The Rajya Sabha approved a Bill to amend the Companies Act in May, 2015 with an aim of promoting ease of doing business in the country. The changes were occasioned on account of at least three stated reasons : (i) for the ease of doing business; (ii) to meet corporate demand and address problems faced by stakeholders; and (iii) removal of inadvertent errors or discrepancies. As many as 16 amendments have been made to the Companies Act of 2013 which mainly deal with winding up of companies, board resolutions, bail provisions and utilisation of unclaimed dividends to bring the law in tune with the global standards. Contending that 16 amendments were not enough to cover everything, Finance Minister Arun Jaitley said that “a broad-based committee will continue to go into this question for the next few months as to where the shoe pinches, and this may not be the last amendments which we are bringing in.” The expert committee comprising representatives of bodies of company secretaries, chartered accountants, industry chambers and officials will look into the discrepancies and suggest changes, he said.
At an overall level, the Bill seeks to undo some of the rigidities of the 2013 Act. It has been found that while the 2013 Act enhances corporate governance and compliance requirements in the interests of the investors, it also imposes onerous obligations on companies thereby increasing the costs of doing business. This apparently does not augur well with the Government’s move towards enhancing the ease of doing business with a view to attracting higher levels of foreign investment especially given the express thrust of the “Make in India” policy. Moreover, in order to improve India’s ranking in the World Bank Doing Business report, measures must be seen to be taken. These drivers seem to be behind the Bill.
The amendments have been designed to address some issues raised by stakeholders. Among the major concerns of stakeholders were protecting confidentiality of board resolutions, as well as the provision of auditors being required to report suspected frauds at the companies audited by them. The provision on the public scrutiny of board resolutions, is a practice which is not followed anywhere in the world, and has been amended in the new Bill. A company deciding in its board on its next model, a new product trademark or the funding mechanism would not like such matters to be known to competitors, and thus this is a welcome change.

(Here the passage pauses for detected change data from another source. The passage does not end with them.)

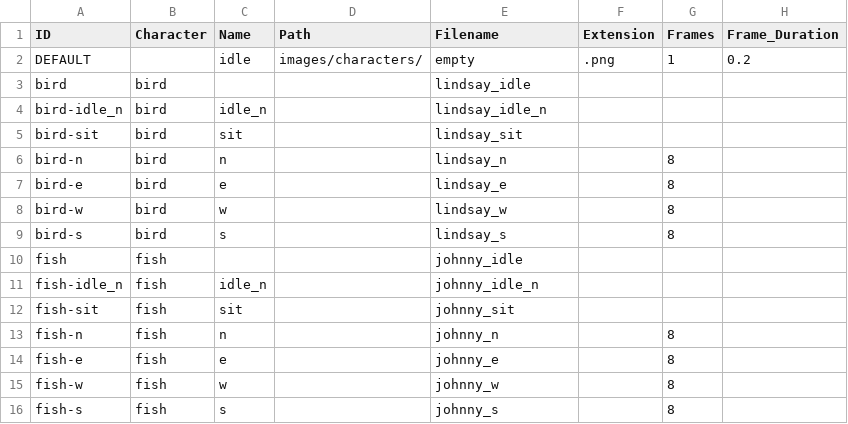
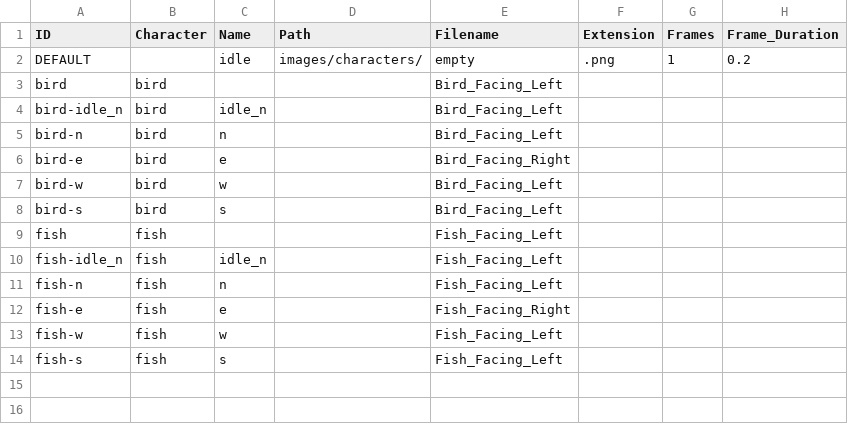
Before and after one commit to greenbas/GlobalGameJam2022, a CSV file: Games/Duality/data/animations.csv, drawn as a sheet.

```diff
--- a/Games/Duality/data/animations.csv
+++ b/Games/Duality/data/animations.csv
@@ -2,15 +2,13 @@ ID,Character,Name,Path,Filename,Extension,Frames,Frame_Duration
 DEFAULT,,idle,images/characters/,empty,.png,1,0.2
-bird,bird,,,lindsay_idle,,,
-bird-idle_n,bird,idle_n,,lindsay_idle_n,,,
-bird-sit,bird,sit,,lindsay_sit,,,
-bird-n,bird,n,,lindsay_n,,8,
-bird-e,bird,e,,lindsay_e,,8,
-bird-w,bird,w,,lindsay_w,,8,
-bird-s,bird,s,,lindsay_s,,8,
-fish,fish,,,johnny_idle,,,
-fish-idle_n,fish,idle_n,,johnny_idle_n,,,
-fish-sit,fish,sit,,johnny_sit,,,
-fish-n,fish,n,,johnny_n,,8,
-fish-e,fish,e,,johnny_e,,8,
-fish-w,fish,w,,johnny_w,,8,
-fish-s,fish,s,,johnny_s,,8,
+bird,bird,,,Bird_Facing_Left,,,
+bird-idle_n,bird,idle_n,,Bird_Facing_Left,,,
+bird-n,bird,n,,Bird_Facing_Left,,,
+bird-e,bird,e,,Bird_Facing_Right,,,
+bird-w,bird,w,,Bird_Facing_Left,,,
+bird-s,bird,s,,Bird_Facing_Left,,,
+fish,fish,,,Fish_Facing_Left,,,
+fish-idle_n,fish,idle_n,,Fish_Facing_Left,,,
+fish-n,fish,n,,Fish_Facing_Left,,,
+fish-e,fish,e,,Fish_Facing_Right,,,
+fish-w,fish,w,,Fish_Facing_Left,,,
+fish-s,fish,s,,Fish_Facing_Left,,,
```
Also changed, not shown: Games/Duality/data/objects.csv, 9 other files.
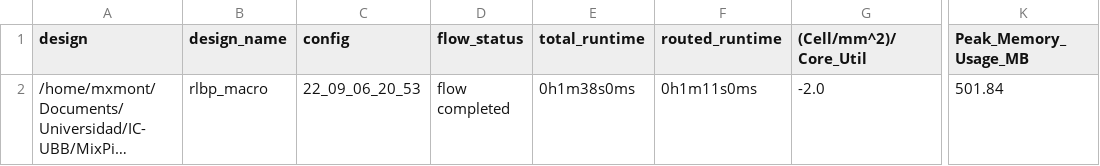
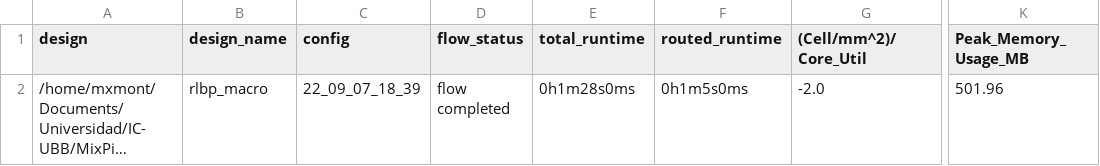
Before and after one commit to HALxmont/MixPix, a CSV file: signoff/rlbp/metrics.csv, drawn as a sheet; only a part is shown, gaps mark what is left out; long unchanged cells end in …; the diff names each change by its address in the sheet, - before the commit and + after, or states it on an @@ line.

Commit message:
LVS ERROR

```diff
--- a/signoff/rlbp/metrics.csv
+++ b/signoff/rlbp/metrics.csv
-C2 (config): 22_09_06_20_53
+C2 (config): 22_09_07_18_39
-E2 (total_runtime): 0h1m38s0ms
+E2 (total_runtime): 0h1m28s0ms
-F2 (routed_runtime): 0h1m11s0ms
+F2 (routed_runtime): 0h1m5s0ms
-K2 (Peak_Memory_Usage_MB): 501.84
+K2 (Peak_Memory_Usage_MB): 501.96
```
Also changed, not shown: signoff/pixel/metrics.csv, 15 other files.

Towards meeting a “corporate demand”, the relevant amendment now prohibits public inspection of board resolutions filed in the registry. Under the new norms, the paid-up capital criteria has been scrapped while threshold limits for various transactions for getting shareholders’ nod has now been stipulated. Another amendment approves prescribing specific punishment for deposits accepted, a condition that was left out in the act inadvertently.
Stakeholders were also concerned that stringent regulations for related party transactions, or those transactions between the company and another in which a board member or members are interested, could hurt routine business activity. The amendment now exempts corporates from the need to get shareholders’ nod in the case of related party transactions valued lower than Rs.100 crore or 10 percent of net worth. Under the old system, shareholders’ permission through a special resolution was required in case of related party transactions for all firms with a paid up capital of Rs.10 crore or more.
Another amendment exempts related party transactions between holding companies and wholly owned subsidiaries from the requirement of approval of non-related shareholders.
The amendment bill, is expected to go a long way in creating an enabling regulatory regime necessary for promoting economic growth.